Before, children did not get orthodontic treatment until they were around 12 to 14 years old, just when all the permanent teeth have erupted. Now, the American Academy of Orthodontics states that all children should get an orthodontic assessment not later than 7 years old as they are also more receptive and compliant with treatment.
AFOAvon.com provides an overview of interceptive orthodontics and why your child may need it.
Interceptive Orthodontics in a Nutshell
This procedure is a phased type of orthodontics that diagnoses and treats malocclusions upon detection. It corrects any issue and prevents future problems. Sometimes, this treatment corrects problems associated with skeletal development and other times.

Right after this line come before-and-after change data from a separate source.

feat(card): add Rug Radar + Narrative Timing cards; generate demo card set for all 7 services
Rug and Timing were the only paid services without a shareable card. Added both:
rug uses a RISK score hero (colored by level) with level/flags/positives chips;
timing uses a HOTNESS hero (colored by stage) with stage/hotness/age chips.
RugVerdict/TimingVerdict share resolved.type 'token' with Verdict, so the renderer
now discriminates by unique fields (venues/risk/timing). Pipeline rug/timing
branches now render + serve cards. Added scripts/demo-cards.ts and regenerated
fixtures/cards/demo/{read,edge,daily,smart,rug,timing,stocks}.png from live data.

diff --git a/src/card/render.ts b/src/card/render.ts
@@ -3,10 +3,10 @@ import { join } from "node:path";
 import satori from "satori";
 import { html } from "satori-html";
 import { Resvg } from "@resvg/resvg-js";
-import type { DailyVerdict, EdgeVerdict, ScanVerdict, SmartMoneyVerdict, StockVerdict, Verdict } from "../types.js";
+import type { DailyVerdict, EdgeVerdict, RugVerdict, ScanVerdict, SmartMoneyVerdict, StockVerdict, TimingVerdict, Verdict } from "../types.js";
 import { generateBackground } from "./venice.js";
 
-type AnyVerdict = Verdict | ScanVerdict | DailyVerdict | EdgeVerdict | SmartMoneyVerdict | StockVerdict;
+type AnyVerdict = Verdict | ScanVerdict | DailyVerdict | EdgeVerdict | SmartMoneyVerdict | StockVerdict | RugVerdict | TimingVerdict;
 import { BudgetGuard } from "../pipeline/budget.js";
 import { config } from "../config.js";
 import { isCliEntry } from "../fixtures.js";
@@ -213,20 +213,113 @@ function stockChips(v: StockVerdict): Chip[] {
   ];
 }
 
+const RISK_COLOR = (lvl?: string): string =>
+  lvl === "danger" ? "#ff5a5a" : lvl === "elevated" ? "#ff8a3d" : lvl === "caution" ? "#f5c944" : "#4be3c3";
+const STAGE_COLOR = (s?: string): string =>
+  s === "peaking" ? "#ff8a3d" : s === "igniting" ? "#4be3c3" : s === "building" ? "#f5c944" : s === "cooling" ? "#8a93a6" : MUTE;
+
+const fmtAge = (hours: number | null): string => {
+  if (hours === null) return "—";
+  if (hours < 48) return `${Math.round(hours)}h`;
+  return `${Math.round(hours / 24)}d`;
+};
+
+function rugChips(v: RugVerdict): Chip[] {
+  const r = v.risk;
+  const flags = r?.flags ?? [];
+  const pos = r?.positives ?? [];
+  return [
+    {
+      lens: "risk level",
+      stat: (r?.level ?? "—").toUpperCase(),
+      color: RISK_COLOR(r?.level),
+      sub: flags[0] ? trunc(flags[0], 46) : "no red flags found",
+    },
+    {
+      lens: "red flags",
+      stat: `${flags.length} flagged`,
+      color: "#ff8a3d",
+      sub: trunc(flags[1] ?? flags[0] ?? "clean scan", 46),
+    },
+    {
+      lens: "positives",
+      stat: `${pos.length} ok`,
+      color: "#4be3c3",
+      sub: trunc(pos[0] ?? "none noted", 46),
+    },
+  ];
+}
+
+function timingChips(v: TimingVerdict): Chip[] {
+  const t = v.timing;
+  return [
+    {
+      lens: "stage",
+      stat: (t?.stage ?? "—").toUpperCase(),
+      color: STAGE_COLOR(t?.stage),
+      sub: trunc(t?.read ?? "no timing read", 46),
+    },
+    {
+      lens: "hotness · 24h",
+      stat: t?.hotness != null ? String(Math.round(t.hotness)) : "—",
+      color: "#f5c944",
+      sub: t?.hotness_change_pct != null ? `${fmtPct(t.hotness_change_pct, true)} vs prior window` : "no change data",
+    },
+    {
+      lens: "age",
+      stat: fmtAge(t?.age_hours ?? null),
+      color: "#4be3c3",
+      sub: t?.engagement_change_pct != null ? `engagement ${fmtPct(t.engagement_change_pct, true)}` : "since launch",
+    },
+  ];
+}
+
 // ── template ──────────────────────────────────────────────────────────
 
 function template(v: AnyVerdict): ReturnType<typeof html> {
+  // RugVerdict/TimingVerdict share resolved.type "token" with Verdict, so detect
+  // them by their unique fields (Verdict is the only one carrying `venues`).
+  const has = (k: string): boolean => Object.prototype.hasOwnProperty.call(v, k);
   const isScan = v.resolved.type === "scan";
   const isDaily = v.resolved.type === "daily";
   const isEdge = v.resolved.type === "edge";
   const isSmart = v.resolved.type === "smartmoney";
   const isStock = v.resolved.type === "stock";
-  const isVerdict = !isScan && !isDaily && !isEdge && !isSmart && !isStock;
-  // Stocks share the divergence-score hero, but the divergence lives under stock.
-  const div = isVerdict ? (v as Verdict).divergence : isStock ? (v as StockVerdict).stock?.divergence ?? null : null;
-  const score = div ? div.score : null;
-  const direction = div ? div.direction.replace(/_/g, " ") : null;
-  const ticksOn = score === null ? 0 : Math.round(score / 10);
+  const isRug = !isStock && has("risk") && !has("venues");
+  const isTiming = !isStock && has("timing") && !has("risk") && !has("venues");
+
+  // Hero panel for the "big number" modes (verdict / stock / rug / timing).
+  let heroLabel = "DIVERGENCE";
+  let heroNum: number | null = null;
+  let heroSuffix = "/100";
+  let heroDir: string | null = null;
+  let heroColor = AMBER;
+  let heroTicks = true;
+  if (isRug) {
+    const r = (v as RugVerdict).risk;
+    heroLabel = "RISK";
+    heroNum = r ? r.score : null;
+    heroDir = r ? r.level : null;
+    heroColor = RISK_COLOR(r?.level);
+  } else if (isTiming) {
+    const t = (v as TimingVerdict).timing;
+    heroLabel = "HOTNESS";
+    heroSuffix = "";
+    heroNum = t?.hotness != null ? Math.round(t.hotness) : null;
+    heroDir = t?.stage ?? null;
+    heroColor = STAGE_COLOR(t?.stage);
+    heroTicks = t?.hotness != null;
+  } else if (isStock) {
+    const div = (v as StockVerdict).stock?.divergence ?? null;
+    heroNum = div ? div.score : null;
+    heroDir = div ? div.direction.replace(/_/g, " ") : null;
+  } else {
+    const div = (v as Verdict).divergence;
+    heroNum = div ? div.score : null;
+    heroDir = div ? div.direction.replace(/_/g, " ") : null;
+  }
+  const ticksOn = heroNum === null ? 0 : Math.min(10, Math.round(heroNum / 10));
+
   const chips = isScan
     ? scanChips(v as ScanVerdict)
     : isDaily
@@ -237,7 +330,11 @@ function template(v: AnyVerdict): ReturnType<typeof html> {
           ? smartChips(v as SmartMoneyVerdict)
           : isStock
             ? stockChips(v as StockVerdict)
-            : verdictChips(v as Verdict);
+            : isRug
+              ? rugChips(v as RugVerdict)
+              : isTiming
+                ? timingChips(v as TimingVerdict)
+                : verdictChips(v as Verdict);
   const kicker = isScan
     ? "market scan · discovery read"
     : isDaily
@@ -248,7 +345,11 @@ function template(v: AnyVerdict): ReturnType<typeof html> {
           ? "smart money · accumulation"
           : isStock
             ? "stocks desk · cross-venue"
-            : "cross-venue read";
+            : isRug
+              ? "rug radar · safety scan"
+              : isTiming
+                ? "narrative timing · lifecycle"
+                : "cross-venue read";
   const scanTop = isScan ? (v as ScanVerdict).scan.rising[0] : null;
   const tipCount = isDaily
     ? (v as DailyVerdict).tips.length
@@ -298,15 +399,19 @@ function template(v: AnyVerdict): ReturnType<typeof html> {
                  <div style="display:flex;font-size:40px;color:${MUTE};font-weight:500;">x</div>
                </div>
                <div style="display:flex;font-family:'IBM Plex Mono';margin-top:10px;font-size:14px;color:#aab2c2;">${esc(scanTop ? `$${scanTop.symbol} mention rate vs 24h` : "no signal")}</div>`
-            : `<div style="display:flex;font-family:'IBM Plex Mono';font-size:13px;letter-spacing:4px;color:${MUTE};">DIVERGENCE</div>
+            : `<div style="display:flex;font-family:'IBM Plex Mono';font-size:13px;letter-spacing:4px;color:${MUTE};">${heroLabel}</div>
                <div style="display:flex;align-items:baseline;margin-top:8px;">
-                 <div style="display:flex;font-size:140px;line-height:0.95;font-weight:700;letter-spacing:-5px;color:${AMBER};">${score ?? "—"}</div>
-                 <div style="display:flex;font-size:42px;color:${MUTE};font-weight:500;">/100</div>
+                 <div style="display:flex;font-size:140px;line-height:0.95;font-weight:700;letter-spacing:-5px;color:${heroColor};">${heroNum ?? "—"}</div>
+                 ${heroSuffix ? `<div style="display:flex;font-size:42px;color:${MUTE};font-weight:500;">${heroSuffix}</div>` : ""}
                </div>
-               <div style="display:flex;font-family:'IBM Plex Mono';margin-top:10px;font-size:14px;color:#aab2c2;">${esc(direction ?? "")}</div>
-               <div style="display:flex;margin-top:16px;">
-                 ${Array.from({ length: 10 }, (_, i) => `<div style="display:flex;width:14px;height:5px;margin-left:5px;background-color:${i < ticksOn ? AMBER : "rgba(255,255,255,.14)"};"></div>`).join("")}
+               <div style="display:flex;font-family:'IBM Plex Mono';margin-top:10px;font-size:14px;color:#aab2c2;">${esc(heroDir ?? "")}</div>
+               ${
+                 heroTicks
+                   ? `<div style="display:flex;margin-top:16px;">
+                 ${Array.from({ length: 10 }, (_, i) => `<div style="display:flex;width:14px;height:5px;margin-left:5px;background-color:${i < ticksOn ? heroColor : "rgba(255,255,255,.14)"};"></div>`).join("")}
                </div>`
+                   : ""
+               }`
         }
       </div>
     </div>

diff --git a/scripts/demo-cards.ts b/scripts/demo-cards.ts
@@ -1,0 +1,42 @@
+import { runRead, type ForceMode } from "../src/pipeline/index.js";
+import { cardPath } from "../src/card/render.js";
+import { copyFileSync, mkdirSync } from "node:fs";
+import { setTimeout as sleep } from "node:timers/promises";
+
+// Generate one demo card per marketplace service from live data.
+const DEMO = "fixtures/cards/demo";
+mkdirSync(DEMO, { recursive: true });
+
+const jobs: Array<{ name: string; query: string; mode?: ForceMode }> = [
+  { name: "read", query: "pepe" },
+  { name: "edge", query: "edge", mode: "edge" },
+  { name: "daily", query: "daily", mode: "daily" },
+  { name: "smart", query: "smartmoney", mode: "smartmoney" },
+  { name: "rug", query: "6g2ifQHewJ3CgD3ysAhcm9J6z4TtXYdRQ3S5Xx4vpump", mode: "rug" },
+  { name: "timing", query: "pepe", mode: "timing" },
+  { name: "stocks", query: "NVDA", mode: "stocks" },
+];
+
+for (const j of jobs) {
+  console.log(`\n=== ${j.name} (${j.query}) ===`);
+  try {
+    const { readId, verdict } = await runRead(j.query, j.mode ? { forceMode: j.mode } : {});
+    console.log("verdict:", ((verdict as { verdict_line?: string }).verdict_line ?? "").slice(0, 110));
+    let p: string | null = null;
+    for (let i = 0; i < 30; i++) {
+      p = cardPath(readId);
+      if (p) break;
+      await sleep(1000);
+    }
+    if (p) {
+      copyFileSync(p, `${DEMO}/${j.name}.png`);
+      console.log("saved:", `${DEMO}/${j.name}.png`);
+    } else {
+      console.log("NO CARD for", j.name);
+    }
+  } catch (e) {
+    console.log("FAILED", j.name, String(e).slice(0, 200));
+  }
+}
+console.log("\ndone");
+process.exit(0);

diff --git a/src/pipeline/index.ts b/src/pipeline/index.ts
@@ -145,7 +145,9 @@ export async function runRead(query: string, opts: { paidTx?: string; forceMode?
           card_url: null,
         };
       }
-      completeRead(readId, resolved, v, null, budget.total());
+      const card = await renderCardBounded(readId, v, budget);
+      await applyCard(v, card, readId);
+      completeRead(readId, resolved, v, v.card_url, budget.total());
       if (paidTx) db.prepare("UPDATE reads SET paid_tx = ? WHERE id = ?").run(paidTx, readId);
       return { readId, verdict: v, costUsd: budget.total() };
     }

Due to oral habits, this may be the necessary solution.
The Need for Interceptive Orthodontics for Children
Most of the time, this is the first phase that minimizes the second phase of treatment which occurs after the eruption of all permanent teeth at 12 to 14 years old. Being the primary phase, it may not eliminate the need for braces. But, it can prevent the extraction of permanent teeth in the future to adjust overcrowding and reduce the chances of needing surgery to even out the upper and lower jaws.
Interceptive orthodontics improves malocclusions caused by jaw or tooth misalignment. Leaving malocclusions untreated will take a toll on how your child chews and how they clean their teeth, talk, and smile. Moreover, these can lead to unfavorable growth, accidental chipping, periodontal disease, and tooth decay.

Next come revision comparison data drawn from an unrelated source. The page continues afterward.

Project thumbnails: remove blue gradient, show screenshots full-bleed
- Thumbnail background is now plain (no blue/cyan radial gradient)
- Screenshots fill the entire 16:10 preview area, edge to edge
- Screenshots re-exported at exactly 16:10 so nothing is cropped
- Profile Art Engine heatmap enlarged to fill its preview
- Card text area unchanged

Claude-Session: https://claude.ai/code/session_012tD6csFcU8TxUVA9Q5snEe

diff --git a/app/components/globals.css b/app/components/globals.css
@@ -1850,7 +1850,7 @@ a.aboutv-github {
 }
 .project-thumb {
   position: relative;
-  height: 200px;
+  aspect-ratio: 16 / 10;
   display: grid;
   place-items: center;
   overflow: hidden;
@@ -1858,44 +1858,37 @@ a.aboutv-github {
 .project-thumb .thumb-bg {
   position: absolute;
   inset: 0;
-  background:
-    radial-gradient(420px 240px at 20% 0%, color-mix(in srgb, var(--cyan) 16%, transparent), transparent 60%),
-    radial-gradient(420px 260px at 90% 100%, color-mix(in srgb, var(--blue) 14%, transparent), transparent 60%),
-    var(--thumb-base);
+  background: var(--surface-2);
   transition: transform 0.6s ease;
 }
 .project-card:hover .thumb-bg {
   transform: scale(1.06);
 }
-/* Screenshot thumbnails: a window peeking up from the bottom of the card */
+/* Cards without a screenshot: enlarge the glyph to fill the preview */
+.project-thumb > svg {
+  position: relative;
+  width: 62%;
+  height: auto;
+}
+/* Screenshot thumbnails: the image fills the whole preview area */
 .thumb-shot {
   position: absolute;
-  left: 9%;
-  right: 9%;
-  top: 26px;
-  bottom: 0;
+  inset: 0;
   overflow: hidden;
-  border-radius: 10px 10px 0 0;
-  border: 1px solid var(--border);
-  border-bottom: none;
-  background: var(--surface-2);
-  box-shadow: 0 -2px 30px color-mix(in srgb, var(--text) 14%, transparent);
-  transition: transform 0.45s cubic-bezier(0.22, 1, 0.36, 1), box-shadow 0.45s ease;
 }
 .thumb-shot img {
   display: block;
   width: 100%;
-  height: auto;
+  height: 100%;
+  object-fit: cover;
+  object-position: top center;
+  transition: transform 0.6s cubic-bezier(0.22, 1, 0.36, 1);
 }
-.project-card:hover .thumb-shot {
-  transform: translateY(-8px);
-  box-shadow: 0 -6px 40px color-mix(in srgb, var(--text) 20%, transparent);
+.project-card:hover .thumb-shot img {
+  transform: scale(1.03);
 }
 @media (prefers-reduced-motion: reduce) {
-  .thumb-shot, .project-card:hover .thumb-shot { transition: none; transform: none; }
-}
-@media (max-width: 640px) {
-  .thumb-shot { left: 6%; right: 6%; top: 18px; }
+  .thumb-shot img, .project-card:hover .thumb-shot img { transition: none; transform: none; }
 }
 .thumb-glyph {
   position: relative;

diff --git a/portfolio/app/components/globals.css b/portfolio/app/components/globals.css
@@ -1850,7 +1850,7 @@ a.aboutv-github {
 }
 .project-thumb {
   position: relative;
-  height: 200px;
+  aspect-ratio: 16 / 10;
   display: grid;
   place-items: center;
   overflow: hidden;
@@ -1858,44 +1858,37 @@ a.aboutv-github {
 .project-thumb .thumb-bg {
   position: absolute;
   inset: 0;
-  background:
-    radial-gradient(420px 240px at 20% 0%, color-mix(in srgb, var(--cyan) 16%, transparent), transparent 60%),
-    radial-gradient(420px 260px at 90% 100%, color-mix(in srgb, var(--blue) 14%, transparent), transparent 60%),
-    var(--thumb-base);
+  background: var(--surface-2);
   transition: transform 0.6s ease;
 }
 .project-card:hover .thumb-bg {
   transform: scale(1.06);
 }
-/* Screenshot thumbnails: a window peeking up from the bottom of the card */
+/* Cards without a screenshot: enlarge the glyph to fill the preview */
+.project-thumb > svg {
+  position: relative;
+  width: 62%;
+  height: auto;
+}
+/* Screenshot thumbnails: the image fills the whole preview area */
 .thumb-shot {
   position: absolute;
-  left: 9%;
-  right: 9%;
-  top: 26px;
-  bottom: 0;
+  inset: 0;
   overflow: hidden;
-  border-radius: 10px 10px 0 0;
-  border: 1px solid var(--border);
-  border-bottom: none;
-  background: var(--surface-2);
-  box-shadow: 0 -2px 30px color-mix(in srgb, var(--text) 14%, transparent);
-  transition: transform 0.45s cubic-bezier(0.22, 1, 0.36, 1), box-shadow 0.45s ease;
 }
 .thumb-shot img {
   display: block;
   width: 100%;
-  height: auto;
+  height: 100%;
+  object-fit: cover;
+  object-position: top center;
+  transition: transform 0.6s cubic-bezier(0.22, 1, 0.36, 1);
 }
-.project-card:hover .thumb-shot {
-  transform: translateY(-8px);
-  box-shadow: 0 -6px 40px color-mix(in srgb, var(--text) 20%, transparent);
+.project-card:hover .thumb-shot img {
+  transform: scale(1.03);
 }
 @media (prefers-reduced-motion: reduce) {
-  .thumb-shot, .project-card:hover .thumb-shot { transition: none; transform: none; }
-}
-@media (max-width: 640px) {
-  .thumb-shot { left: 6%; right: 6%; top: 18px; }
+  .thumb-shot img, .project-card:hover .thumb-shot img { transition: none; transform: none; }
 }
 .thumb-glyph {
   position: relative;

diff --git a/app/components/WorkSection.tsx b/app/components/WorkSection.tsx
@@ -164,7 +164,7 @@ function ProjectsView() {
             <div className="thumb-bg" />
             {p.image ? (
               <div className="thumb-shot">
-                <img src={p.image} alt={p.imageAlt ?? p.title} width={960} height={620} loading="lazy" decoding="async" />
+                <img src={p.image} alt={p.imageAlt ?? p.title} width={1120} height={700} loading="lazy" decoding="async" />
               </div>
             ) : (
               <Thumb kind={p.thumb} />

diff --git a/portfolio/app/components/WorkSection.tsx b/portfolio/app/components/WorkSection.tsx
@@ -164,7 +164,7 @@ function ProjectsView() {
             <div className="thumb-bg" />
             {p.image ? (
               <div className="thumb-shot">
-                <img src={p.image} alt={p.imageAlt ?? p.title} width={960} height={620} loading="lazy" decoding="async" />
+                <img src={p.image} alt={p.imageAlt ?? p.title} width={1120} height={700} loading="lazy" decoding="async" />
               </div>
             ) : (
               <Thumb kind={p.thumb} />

Apart from these, other problems that may be intercepted by this approach include thumb sucking, tongue thrusting, narrow dental arches, protruding of front teeth, and open bites.
Some of the advantages offered by getting this type of treatment include the preservation of space for teeth that have not erupted yet and the expansion of the palate to properly position the back molars. It also reduces the need for future tooth extractions and influences jaw growth, creating facial symmetry.

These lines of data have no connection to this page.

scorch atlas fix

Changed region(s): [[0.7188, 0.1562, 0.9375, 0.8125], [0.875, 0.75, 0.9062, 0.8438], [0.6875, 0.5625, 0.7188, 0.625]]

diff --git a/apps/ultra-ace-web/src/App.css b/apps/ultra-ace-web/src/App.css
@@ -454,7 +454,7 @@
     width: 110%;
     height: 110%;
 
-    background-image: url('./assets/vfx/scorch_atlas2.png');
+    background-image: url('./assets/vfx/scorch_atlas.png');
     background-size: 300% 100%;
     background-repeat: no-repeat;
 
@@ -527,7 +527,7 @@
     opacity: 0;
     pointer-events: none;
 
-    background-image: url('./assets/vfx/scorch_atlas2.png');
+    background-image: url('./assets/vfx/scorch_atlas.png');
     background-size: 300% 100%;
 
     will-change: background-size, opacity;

Do not wait for your child to suffer from the consequences of malocclusions. Introduce them to proper hygiene and let them get used to the dentist to gradually alleviate the onset of dental anxiety.